The temporary exhibition Human Scale features some of the gallery's greatest hits, including huge, crowd-pleasing, and eerily life-like forms created by contemporary artists Ron Mueck and Evan Penny, as well as some downsized versions of the human body from Ugo Rondinine, Karin Sander, and the late Louise Bourgeois.

Ron Mueck, A Girl

It's the magnified, precise attention to detail in Ron Mueck's A Girl that draws viewers in for a close-up. (Sandra Abma/CBC)

"Mueck's work really plays with scale as a fundamental element of representing the human condition," said 
Jonathan Shaughnessy, associate curator of contemporary art at the gallery.

"He's an artist who's interested in the monumental in art history, he's looked at the history of sculpture and the interest people have in looking at themselves."

Evan Penny, Arnaud Variation #2, 2011

Toronto-based artist Evan Penny's bust of Arnaud Maggs, a revered Canadian artist who died in 2012. (Sandra Abma/CBC)

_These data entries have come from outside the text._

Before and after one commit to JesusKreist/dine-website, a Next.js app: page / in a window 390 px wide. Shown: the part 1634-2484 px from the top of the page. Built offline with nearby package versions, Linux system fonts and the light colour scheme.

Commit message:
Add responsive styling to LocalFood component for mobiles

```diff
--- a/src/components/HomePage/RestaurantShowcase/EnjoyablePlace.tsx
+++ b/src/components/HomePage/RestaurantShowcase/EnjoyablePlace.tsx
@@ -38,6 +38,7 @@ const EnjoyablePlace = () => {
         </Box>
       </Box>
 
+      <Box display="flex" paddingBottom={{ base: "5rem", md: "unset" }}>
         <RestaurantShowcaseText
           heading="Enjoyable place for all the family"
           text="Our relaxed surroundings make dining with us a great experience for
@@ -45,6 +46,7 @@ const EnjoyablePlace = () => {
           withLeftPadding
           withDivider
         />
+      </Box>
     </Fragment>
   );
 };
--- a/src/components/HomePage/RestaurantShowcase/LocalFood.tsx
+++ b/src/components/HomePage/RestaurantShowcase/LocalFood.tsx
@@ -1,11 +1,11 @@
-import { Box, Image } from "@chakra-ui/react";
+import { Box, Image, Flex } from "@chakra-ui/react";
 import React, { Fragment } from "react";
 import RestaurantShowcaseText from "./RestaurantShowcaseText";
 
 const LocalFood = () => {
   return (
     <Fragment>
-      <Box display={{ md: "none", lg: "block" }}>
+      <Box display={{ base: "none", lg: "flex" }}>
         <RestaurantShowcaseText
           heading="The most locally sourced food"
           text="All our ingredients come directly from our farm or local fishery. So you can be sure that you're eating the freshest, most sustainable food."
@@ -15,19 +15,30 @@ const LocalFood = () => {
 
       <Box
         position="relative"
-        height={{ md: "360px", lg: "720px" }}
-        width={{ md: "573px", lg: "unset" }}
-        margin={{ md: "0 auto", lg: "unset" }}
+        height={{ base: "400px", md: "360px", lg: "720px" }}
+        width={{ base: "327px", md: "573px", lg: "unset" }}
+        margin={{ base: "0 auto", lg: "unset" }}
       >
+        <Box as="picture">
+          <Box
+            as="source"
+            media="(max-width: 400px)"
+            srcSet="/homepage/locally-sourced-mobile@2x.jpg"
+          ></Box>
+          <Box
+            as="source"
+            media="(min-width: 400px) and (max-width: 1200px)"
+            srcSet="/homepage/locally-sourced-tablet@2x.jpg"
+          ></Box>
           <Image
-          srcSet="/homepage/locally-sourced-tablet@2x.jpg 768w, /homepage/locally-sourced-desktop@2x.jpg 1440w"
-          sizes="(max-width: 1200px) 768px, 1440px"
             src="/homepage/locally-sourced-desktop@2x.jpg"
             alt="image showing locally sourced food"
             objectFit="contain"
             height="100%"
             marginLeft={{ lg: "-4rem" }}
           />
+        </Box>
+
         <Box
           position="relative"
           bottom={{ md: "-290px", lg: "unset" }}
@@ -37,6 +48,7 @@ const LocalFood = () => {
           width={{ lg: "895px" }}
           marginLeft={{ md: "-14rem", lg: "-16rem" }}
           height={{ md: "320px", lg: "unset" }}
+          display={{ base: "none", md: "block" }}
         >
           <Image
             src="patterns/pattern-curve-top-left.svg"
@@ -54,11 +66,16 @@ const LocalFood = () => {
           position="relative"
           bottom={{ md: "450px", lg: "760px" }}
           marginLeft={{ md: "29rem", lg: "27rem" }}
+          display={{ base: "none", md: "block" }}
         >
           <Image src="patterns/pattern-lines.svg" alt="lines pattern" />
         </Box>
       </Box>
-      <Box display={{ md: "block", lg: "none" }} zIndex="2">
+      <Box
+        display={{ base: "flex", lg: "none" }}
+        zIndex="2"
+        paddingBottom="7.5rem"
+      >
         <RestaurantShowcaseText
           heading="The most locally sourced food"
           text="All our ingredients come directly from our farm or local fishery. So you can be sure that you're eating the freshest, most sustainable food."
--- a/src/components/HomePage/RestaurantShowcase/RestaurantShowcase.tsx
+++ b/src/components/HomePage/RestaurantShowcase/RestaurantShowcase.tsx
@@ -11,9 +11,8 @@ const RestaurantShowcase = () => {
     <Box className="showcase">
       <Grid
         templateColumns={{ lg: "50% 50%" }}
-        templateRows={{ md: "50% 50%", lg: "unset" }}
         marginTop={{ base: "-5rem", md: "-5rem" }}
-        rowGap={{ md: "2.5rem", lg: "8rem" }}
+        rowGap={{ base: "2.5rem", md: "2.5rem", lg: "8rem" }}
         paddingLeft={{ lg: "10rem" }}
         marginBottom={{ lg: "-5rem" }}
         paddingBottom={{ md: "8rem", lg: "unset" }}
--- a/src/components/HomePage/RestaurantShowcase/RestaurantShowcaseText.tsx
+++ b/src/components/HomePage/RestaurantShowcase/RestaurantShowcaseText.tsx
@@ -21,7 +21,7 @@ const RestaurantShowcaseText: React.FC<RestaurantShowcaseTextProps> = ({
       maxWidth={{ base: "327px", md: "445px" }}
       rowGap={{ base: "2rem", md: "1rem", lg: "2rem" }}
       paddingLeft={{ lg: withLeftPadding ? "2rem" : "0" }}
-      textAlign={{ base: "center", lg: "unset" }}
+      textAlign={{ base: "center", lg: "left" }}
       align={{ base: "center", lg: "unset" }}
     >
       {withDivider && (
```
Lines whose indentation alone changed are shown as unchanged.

Two larger than life-size works by Toronto based sculptor Evan Penny have the same sort of effect on visitors: they fascinate, entice, and repel, all at once. The meticulous craftsmanship and hyper-attention to detail, down to the tiniest hairs and pores, inspire a lot of respect for the creative process as well. 

But the show won't be on display for long — then its back to the vaults for baby and friends. Human Scale runs at the National Gallery until April 10.

Evan Penny, Jim Revisited

Evan Penny's giant nude Jim Revisited towers over visitors to the exhibition. (Sandra Abma/CBC)